The construction of an electric sub-station began in February 2000. The electric part of the sub-station was ordered from AEG, whilst other parts were recovered from an old sub-station in Binche (Ex Vicinal route 90). The electrification of the site was also started in February 2000. The overhead can be used by trams with trolley poles or pantographs.

 
Thanks to a subsidy of 1.1 million Euros, the second building of the “Vicinal discovery centre” could be built. The ASVi had to pay the balance of the building costs, some 110,000 Euros, which would be obtained through donations and income. The construction of this building started at the end of 2001 and finished at the end of 2002. Then it was time to lay tracks and provide electricity, so that trials with electric trams could begin. The 1st of June 2003 was the first day of electric traction. Winters were used to complete the museum display, then the vehicles were transferred from the museum/workshop to the new museum. The workshop was then available for the restoration of other trams and for the maintenance of those already in service. It was finally possible to undertake the transport of trams stored in other places to the Thuin site.

Vehicles already restored took their place in the museum, a number which only needed limited repairs went through the workshops. This ensured that 25 more trams were safely under cover.
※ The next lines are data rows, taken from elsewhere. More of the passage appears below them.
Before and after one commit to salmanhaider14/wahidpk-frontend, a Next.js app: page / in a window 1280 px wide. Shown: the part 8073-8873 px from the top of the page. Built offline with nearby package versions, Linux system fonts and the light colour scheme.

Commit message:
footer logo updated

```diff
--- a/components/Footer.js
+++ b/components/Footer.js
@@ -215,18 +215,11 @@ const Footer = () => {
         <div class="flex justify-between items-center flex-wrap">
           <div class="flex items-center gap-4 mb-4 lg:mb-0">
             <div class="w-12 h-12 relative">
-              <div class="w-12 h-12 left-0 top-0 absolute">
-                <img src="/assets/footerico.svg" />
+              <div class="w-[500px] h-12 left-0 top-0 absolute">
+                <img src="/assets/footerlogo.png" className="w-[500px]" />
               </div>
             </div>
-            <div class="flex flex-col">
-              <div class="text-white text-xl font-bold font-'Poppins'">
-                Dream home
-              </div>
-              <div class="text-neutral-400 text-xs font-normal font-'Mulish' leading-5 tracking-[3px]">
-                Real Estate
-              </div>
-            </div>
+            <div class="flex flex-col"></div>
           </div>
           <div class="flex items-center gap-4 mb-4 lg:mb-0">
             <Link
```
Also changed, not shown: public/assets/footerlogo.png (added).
In 2004 we were first able to run electric tram services, the museum was officially opened, the majority of the track works in front of the museum were complete and the 15th August festival was a success.
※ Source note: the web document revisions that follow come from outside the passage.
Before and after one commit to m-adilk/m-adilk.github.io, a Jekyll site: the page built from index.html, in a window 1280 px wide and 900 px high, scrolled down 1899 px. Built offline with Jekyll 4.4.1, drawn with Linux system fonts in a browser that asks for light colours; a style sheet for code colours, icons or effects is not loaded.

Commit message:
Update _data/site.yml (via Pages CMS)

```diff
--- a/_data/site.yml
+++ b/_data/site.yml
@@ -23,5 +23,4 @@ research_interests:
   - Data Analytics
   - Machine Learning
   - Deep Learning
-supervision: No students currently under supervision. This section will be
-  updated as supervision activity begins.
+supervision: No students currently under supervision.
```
In 2010 is a 3km extension along the right-of-way of a former Belgian National Railway's branch to a terminus at Biesme-sous-Thuin. Worked by diesel autorails this attractive run offers a contrast to the Museum's existing roadside and street operations to Lobbes and Thuin (Basse Ville), and reminds us that the Vicinal once ran on private rights-of-way through lovely countryside.

 

Discovering the museum

 
 

During your visit to our museum you will be able to discover 100 years of “Vicinal” trams. From the steam tram locomotive with its mixed train of passenger coaches and goods wagons, typical of the 1920s, to the last trams built for the SNCV, but not forgetting the big “standard” bogie cars and the diesel railcars with their goods trains. Walking through the museum you will be able to study the vehicles on display and even admire the interior of some of them, to judge the “comfort” offered when they were built. Small exhibits, such as controller handles, timetables, tickets, and dioramas of typical vicinal scenes, are displayed around the museum. There is also a display of electrical equipment, a plan of an electric sub-station, and a tram controller, opened to show how it works.
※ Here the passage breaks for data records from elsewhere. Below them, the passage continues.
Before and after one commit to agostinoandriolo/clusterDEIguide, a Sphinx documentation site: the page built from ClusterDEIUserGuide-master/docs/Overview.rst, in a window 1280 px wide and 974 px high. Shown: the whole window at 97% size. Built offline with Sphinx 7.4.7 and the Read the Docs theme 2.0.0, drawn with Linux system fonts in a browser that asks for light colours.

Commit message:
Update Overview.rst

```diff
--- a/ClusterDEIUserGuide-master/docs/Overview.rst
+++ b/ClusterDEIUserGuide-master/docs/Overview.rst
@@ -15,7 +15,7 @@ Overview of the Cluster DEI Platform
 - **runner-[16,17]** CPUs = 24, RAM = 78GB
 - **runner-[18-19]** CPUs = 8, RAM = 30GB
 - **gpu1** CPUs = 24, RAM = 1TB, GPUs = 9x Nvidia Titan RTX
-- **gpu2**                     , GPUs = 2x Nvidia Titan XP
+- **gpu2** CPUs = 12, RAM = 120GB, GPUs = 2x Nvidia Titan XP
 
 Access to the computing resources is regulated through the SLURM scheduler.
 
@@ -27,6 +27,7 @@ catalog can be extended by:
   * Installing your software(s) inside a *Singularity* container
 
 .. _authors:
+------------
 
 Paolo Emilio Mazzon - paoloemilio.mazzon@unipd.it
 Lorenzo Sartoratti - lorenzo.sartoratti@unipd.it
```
At a higher level you will see numerous photos and destination blinds. Posters with a red background give the main stages in the history of the vicinal tramways, from their creation to their abandonment. Before looking at the shop, take the stairs to the mezzanine, from where you have a view over the whole museum. A unique chance to see the roofs of the trams! You can also admire the superb 1/87th scale diorama representing the Brussels Vicinal scene, starting alongside the canal and finishing on the square of a Brabant village.

Before you leave the museum be sure to visit the shop, where there is a large selection of books, films and souvenirs about the Vicinal tramways.

To complete your visit, you can experience a Vicinal tram in action, by taking a ride on one of our restored trams to the centre of Thuin and to Biesme-sous-Thuin.